@gfpdem,

I'm sorry that you had a reaction to the needling. Did you know that, at any time, a person can develop a metal-allergy? Most needling rollers are made of steel or titanium but allergies do occur with either because of the alloys used in those needles. I use a metal-free roller instead to avoid this kind of reaction. Check out the rollers at whitelotusantiaging dot com.Woman Happy


thank you! i'm familiar with metal allergies but didn't think of that! Mine were always titanium! actually, the whole experience was a blessing in disguise-it made me think long and hard about what i was willing to do to "age gracefully". For me, i was combatting aging like it was war -and i don't think i want to do that anymore-frankly, i found it exhausting. i've cut back my routine, and find my skin has responded to my nourishing approach-instead of overworking the skin. It's all good now, i spend a fraction of what i use to, and if i feel the need, i will consult my derm for professional treatments. no more home remedies for me! It's been freeing-freed up time, money and an adversarial relationship with my age. My goal is to never go through anything

like that again!lol

Valued Contributor
Posts: 695
Registered: ‎03-17-2010

Re: microneedling

[ Edited ]

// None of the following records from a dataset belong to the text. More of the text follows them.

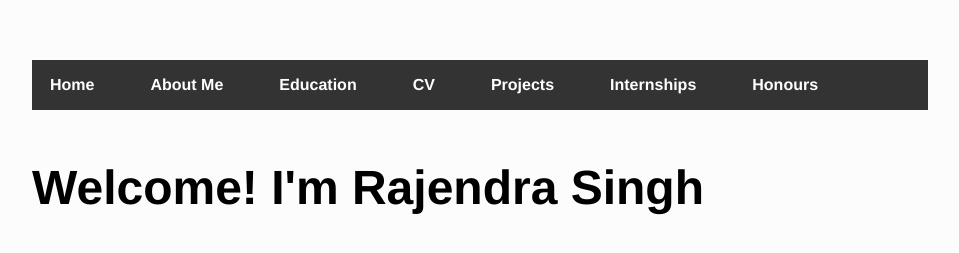
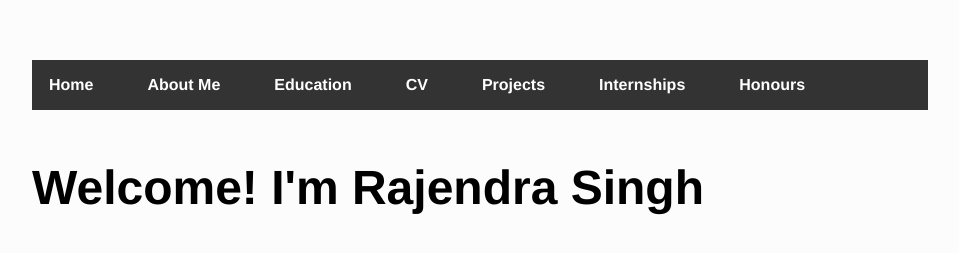
Before and after one commit to iamrajee/iamrajee.github.io, a Jekyll site: the page built from index.html, in a window 1280 px wide. Shown: the top 253 px of the page, without its empty margins (160-1119 px from the left). Built offline with Jekyll 4.4.1, drawn with Linux system fonts in a browser that asks for light colours.

Commit message:
Update main.css

```diff
--- a/css/main.css
+++ b/css/main.css
@@ -81,7 +81,7 @@ ul.tabs li a {
   display: block;
   color: white;
   text-align: center;
-  padding: 16px 18px;
+  padding: 16px 17px;
   text-decoration: none;
 }
 
```
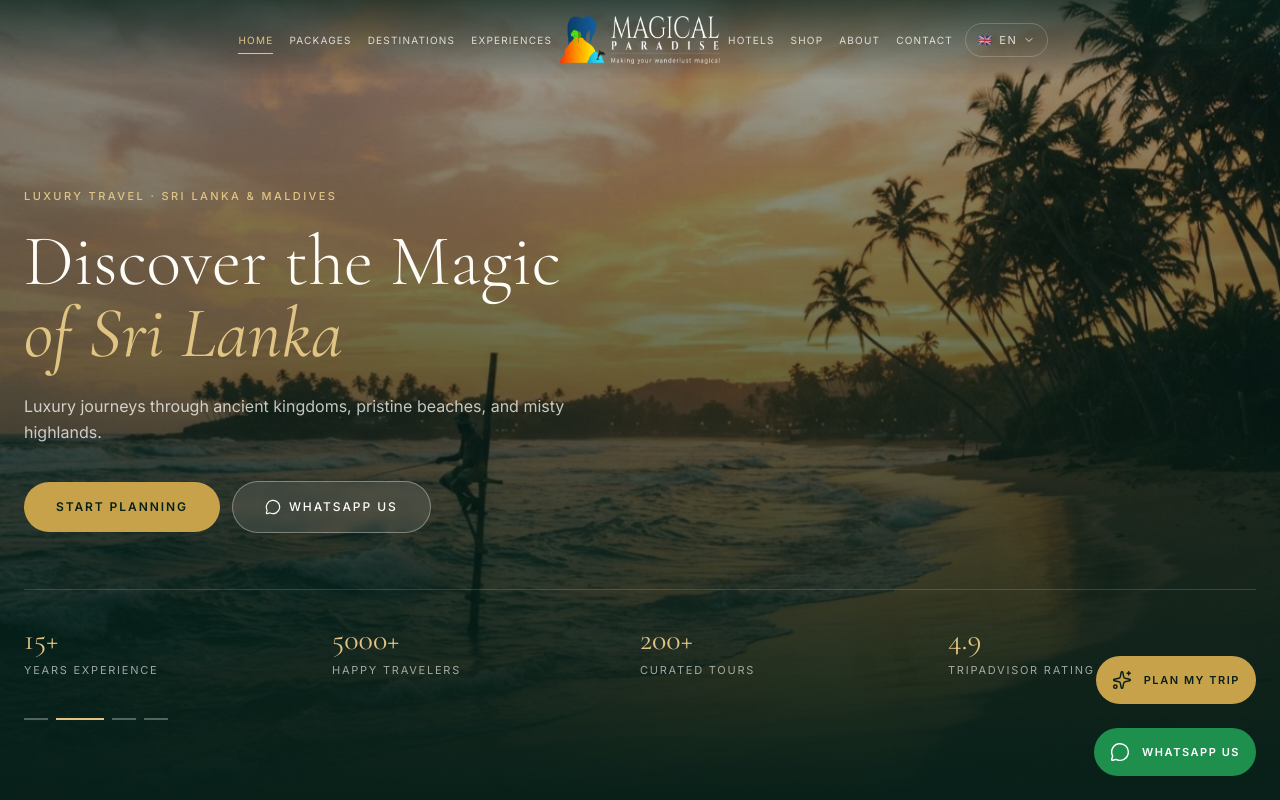
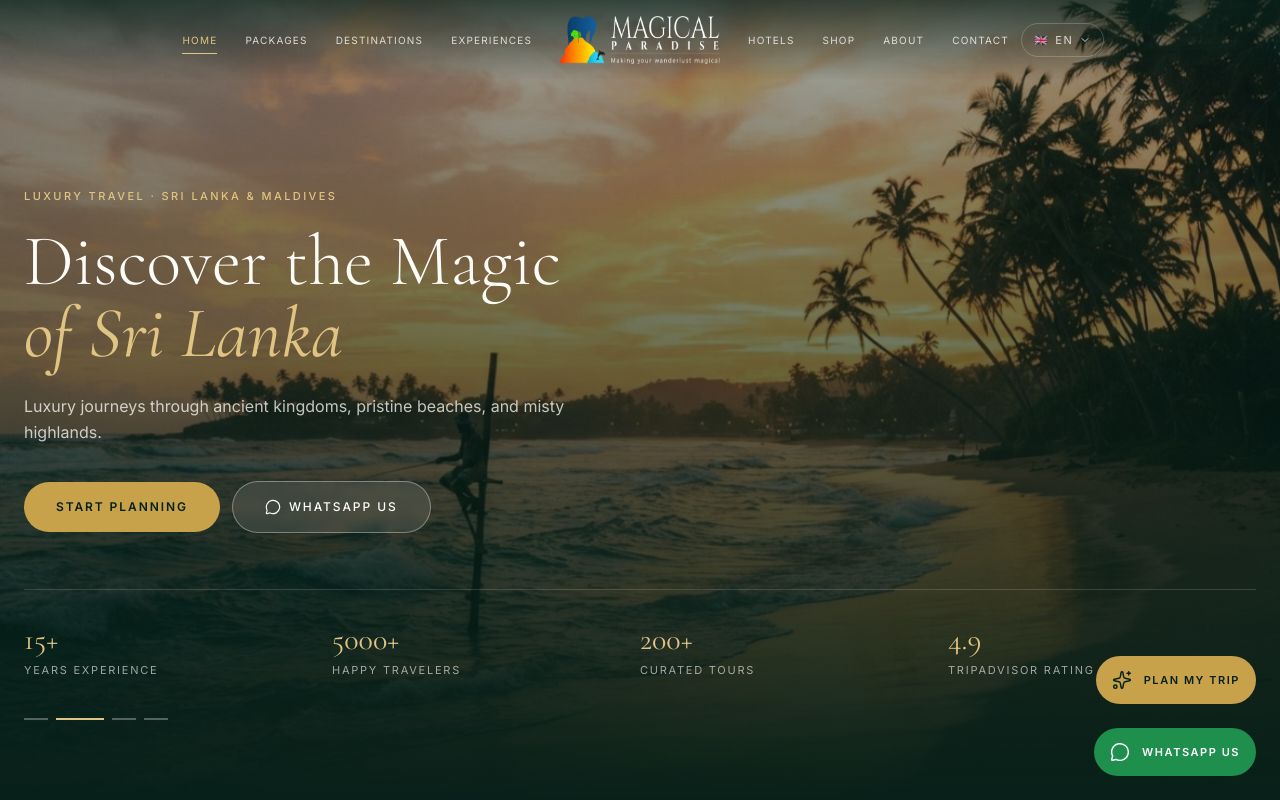
Before and after one commit to ChamodSathsara/magical_paradise_new_web, a Next.js app: page / in a window 1280 px wide. Shown: the top 800 px of the page. Built offline with nearby package versions, Linux system fonts and the light colour scheme.

Commit message:
update nav bar paddigns

```diff
--- a/src/components/layout/Header.tsx
+++ b/src/components/layout/Header.tsx
@@ -46,8 +46,8 @@ export function Header() {
           : "bg-gradient-to-b from-jungle-deep/70 to-transparent",
       ].join(" ")}
     >
-      <div className="relative mx-auto flex max-w-content items-center justify-end gap-6 px-6 py-4 xl:grid xl:grid-cols-[minmax(0,1fr)_160px_minmax(0,1fr)] xl:gap-2">
-        <nav aria-label="Main navigation, first links" className="hidden items-center justify-end gap-4 xl:flex">
+      <div className="relative mx-auto flex max-w-content items-center justify-end gap-6 px-6 py-4 xl:grid xl:grid-cols-[minmax(0,1fr)_160px_minmax(0,1fr)] xl:gap-7">
+        <nav aria-label="Main navigation, first links" className="hidden items-center justify-end gap-7 xl:flex">
           {NAV_LINKS.slice(0, 4).map((link) => (
             <DesktopNavLink key={link.to} link={link} t={t} />
           ))}
@@ -70,7 +70,7 @@ export function Header() {
         </Link>
 
         <div className="flex items-center justify-start gap-3">
-          <nav aria-label="Main navigation, remaining links" className="hidden items-center gap-4 xl:flex">
+          <nav aria-label="Main navigation, remaining links" className="hidden items-center gap-7 xl:flex">
             {NAV_LINKS.slice(4).map((link) => (
               <DesktopNavLink key={link.to} link={link} t={t} />
             ))}
```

This is a great post. I've had several professional procedures done, but I would NEVER microneedle at home.  The risk for infection freaks me out.